## TASK DESCRIPTION
Search the records for lines that contain the word "capctha". Copy them all.

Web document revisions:

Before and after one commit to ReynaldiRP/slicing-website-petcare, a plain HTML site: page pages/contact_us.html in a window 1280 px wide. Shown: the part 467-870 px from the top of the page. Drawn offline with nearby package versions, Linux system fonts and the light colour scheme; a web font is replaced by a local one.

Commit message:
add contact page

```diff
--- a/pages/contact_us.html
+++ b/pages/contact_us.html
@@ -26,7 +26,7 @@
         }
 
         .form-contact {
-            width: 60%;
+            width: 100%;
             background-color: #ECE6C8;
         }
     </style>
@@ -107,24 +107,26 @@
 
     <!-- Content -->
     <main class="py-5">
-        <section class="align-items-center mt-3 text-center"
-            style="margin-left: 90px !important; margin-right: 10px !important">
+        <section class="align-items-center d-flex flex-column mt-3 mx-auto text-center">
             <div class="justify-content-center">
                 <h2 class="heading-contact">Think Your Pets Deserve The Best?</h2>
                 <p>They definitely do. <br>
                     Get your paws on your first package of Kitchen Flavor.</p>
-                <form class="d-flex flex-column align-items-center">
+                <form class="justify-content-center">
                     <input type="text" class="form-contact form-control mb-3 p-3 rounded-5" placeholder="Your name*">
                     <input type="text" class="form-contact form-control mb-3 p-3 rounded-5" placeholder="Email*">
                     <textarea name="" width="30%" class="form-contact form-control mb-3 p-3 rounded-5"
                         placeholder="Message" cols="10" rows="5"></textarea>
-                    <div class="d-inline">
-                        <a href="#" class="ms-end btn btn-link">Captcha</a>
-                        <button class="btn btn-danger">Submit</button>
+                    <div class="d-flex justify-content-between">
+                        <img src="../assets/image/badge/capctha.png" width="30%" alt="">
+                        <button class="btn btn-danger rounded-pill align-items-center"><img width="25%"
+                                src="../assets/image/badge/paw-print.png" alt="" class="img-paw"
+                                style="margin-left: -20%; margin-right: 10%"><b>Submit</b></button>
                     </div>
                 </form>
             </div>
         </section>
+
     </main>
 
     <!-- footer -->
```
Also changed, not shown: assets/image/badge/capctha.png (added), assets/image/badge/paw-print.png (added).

## OUTPUT FOR THIS EXERCISE
+                        <img src="../assets/image/badge/capctha.png" width="30%" alt="">
Also changed, not shown: assets/image/badge/capctha.png (added), assets/image/badge/paw-print.png (added).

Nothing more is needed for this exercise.